[[ TASK MATERIAL open ]]
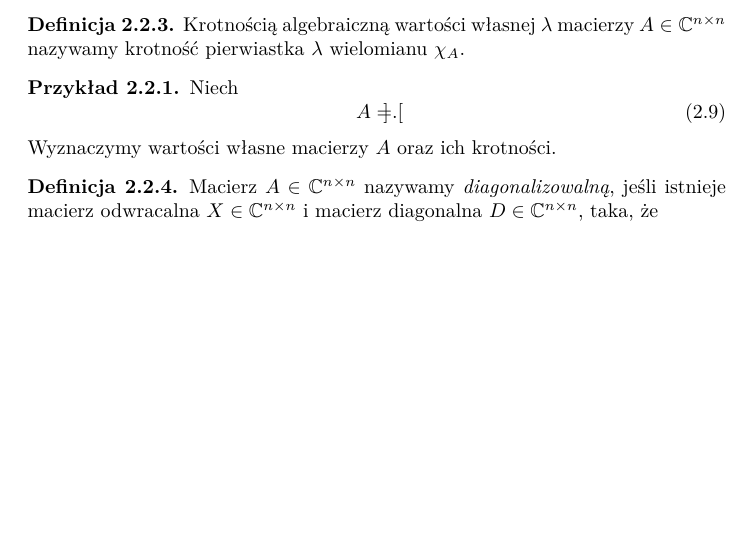
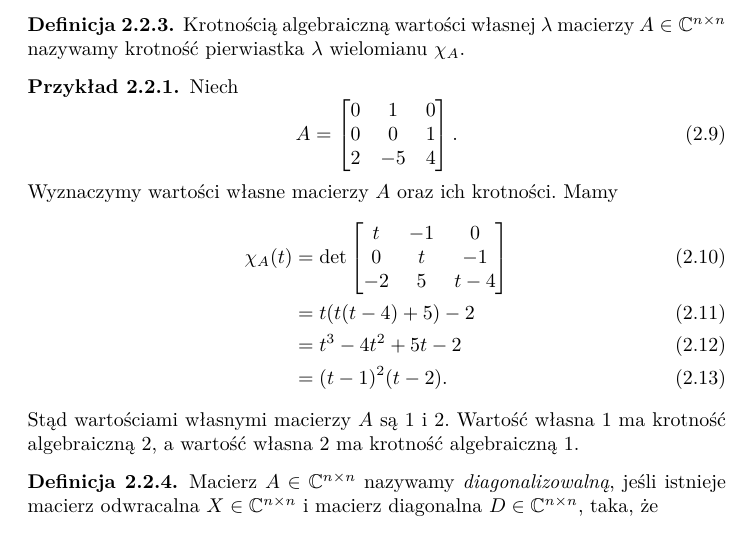
Before and after one commit to sz-lecture-notes/algebra, a LaTeX book (main.tex, which reads 02-vector-spaces/02-eigenvectors-values.tex): part of page 20 of 22, cut so that both start at the same text, the shorter picture padded with empty space. Compiled offline with XeLaTeX.

Commit message:
Add eigenvalue calculation example

```diff
--- a/02-vector-spaces/02-eigenvectors-values.tex
+++ b/02-vector-spaces/02-eigenvectors-values.tex
@@ -66,9 +66,27 @@ Wielomian,
 	Niech
 	\begin{equation}
 		A = \left[\begin{matrix}
+			0 & 1 & 0 \\
+			0 & 0 & 1 \\
+			2 & -5 & 4
 		\end{matrix}\right].
 	\end{equation}
 	Wyznaczymy wartości własne macierzy $A$ oraz ich krotności.
+	Mamy
+	\begin{align}
+		\chi_A(t)
+			&= \det\left[\begin{matrix}
+				t & -1 & 0 \\
+				0 & t & -1 \\
+				-2 & 5 & t - 4
+			\end{matrix}\right] \\
+			&= t(t(t - 4) + 5) - 2 \\
+			&= t^3 - 4t^2 + 5t - 2 \\
+			&= (t - 1)^2(t - 2).
+	\end{align}
+	Stąd wartościami własnymi macierzy $A$ są $1$ i $2$.
+	Wartość własna $1$ ma krotność algebraiczną $2$,
+	a wartość własna $2$ ma krotność algebraiczną $1$.
 \end{example}
 
 % TODO: 0 v \textbf{0}
```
[[ TASK MATERIAL closed ]]
**EXERCISE:** Copy all lines above containing the string "macierzy".

**COMPLETED TASK:**
 	Wyznaczymy wartości własne macierzy $A$ oraz ich krotności.
+	Stąd wartościami własnymi macierzy $A$ są $1$ i $2$.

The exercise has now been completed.